- Open every day from 10:30 am – 4:30 pm
- Cost: $5/adults, $4/seniors (as of 2014)
- View the Visitors Guide here
Founded April 21, 1782, the Santa Barbara Royal Presidio was the last in a chain of four military fortresses built by the Spanish along the coast of Alta California, then a wilderness frontier. The presidios played a vital role in the occupation of New Spain. They protected the missions and settlers against attack, provided a seat of government, and guarded the country against foreign invasion. The Santa Barbara Presidio was both military headquarters and governmental center of the entire region extending from the southern limits of present day San Luis Obispo County to and including the Pueblo of Los Angeles.
The whitewashed buildings were constructed of sun-dried adobe bricks laid upon foundations of sandstone boulders. Timbers from Los Padres forest supported roofs of red tile. The buildings of the Presidio formed a quadrangle enclosing a central parade ground, the whole surrounded by an outer defense wall with two cannon bastions. The most prominent structure was the Chapel, Santa Barbara’s first church for its townspeople. The Christianized Indian population worshiped at the mission.
The State Park
The most exciting thing about this park is where it is located in downtown Santa Barbara. If you are walking down State St, you walk up two blocks, and this old fort greets you. It is great to see something like this relatively untouched in the expansion of the city.
After paying our fee, we were shown which way to begin and set out on our self-guided tour. I found that in this state park, there was not a ton of information about what you are looking at; I had to gather a lot of the history here myself.
In the first building you enter, there are a lot of relics from the Native Americans that lived in the area, such as pottery and old tools.
The next room has a lot of old cannons, and I enjoyed seeing them up close. There were four total, all unique from the others.
After those two rooms, you are ushered into the courtyard where there are a bathroom, some citrus trees, and the remnants of some of the old walls that have been broken down.
The next stop was the chapel, which was breathtaking, much like many of the missions that line the California coast.
The chapel has been well taken care of and is a beautiful display of craftsmanship and the style of the period. While not as big as some of the mission chapels, such as the Santa Barbara Mission, it was still a fantastic display, especially considering it was the first church in the area.
The padre’s quarters were tiny and unassuming but showed the way a man of God lived during this period. It had a small bed, a place to do some writing, and a couple of crosses on the wall. You can only look at it from the outside as you cannot go in.
The chapel and the padre’s quarters are the main interior areas that we saw, but there were a lot of beautifully maintained relics on the outside as well, such as this old pull cart and oven.
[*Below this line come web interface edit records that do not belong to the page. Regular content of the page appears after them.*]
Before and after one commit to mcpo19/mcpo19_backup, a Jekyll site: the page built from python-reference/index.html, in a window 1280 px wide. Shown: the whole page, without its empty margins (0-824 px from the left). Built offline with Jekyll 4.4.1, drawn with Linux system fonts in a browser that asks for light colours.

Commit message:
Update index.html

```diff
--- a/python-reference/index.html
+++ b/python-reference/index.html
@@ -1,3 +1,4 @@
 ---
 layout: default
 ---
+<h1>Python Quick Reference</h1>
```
Across the street, there are a few more rooms you can go into.
These rooms have more historic items in them, including old maps, looms, and tile.
All in all, I enjoyed walking around and taking in the history of this area. I am glad to check another state park off my list, and I love learning about what California was like before it became the industrial state it is today. Let me know if you have been here as well in the comments or get directions to go yourself below.